Japan Focus seeks to provide a permanent documentary resource that will be available and accessible to teachers and students at all levels studying and conducting research on modern and contemporary Japan and Japan’s place in Asia and the world.
Articles can be accessed by author and by such subject categories as war and peace, Japan and Asia, US-Japan relations, nationalism, people’s movements, and economics and finance. Increasing numbers of students, teachers, and researchers from around the world have begun to consult the Web site.
In addition to contributions by Japanese authors, Japan Focus makes available writings by international authors who engage similar themes, issues, and perspectives, including both Japan Focus exclusives and reprints from a range of sources. Japan Focus authors include Asai Motofumi, Herbert Bix, Bruce Cumings, Andrew DeWit, John Dower, Funabashi Yoichi, Akira Iriye, Ishida Takeshi, Gavan McCormack, Laura Hein, Ito Ruri, Chalmers Johnson, Kang Sangjung, Kaneko Masaru, Douglas Lummis, Medoruma Shun, David McNeill, Emily Rosenberg, Sakamoto Yoshikazu, Suh Kyungsik, Tessa Morris-Suzuki, Yuki Tanaka, Ui Jun, Umehara Takeshi, Wada Haruki, Ann Waswo, and Geoffrey White.

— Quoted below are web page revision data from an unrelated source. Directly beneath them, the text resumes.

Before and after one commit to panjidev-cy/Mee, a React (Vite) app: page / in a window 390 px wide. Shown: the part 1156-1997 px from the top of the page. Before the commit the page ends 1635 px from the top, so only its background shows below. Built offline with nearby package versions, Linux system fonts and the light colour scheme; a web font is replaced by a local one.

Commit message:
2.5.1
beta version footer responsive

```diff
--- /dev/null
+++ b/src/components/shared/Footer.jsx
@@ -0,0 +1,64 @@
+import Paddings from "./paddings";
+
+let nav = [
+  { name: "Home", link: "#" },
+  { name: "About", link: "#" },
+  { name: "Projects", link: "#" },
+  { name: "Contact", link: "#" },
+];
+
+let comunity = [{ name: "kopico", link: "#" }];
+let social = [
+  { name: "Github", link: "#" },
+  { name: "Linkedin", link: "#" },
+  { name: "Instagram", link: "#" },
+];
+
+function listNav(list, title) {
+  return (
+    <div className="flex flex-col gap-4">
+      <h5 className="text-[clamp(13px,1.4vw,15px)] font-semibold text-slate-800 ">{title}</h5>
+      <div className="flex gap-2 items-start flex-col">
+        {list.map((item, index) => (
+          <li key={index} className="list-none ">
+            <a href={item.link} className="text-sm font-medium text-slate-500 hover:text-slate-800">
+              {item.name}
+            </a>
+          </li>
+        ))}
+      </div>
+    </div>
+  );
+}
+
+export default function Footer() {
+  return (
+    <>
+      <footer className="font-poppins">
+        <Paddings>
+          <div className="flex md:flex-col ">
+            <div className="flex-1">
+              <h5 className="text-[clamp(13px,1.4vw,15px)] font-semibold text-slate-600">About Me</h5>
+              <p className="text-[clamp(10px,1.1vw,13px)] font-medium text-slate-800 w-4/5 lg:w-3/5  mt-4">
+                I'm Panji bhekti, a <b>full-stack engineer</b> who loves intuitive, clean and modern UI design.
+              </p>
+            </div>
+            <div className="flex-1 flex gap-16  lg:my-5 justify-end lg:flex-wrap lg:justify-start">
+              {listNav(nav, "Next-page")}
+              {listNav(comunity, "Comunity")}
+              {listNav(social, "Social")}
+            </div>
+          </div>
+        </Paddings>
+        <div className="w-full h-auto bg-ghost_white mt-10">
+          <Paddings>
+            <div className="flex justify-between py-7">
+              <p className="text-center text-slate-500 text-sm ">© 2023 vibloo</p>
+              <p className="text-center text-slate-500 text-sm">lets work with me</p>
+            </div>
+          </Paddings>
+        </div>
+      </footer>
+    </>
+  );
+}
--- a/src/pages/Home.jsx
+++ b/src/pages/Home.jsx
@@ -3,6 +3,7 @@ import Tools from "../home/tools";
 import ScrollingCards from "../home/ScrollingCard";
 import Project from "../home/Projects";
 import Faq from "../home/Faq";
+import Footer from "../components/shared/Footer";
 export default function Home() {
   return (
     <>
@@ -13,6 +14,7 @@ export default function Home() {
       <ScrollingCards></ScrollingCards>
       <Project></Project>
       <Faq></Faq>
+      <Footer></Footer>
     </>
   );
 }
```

Japan Focus seeks to provide a permanent documentary resource that will be available and accessible to teachers and students at all levels studying and conducting research on modern and contemporary Japan and Japan’s place in Asia and the world. For example, Japan Focus is a host of the Nuclear Education Project, which brings together diverse resources related to the atomic bomb and the nuclear age, including numerous articles, documents, and course syllabi for teaching about diverse issues related to the bomb and its consequences for Japan and the world. It is accessible at http:japanfocus.org/nep.html. We welcome your suggestions for expanding and improving the Web site.
The coordinators of Japan Focus, based in Japan, Australia, and the United States, are Andrew DeWit, David McNeill, Gavan McCormack, Mark Selden, Yuki Tanaka, and Julia Yonetani. The heart of Japan Focus is the contribution of more than thirty associates who provide translations, their own writings, and recommendations for items to translate and post.
For further information about Japan Focus, contact Mark Selden at Ms44@cornell.edu.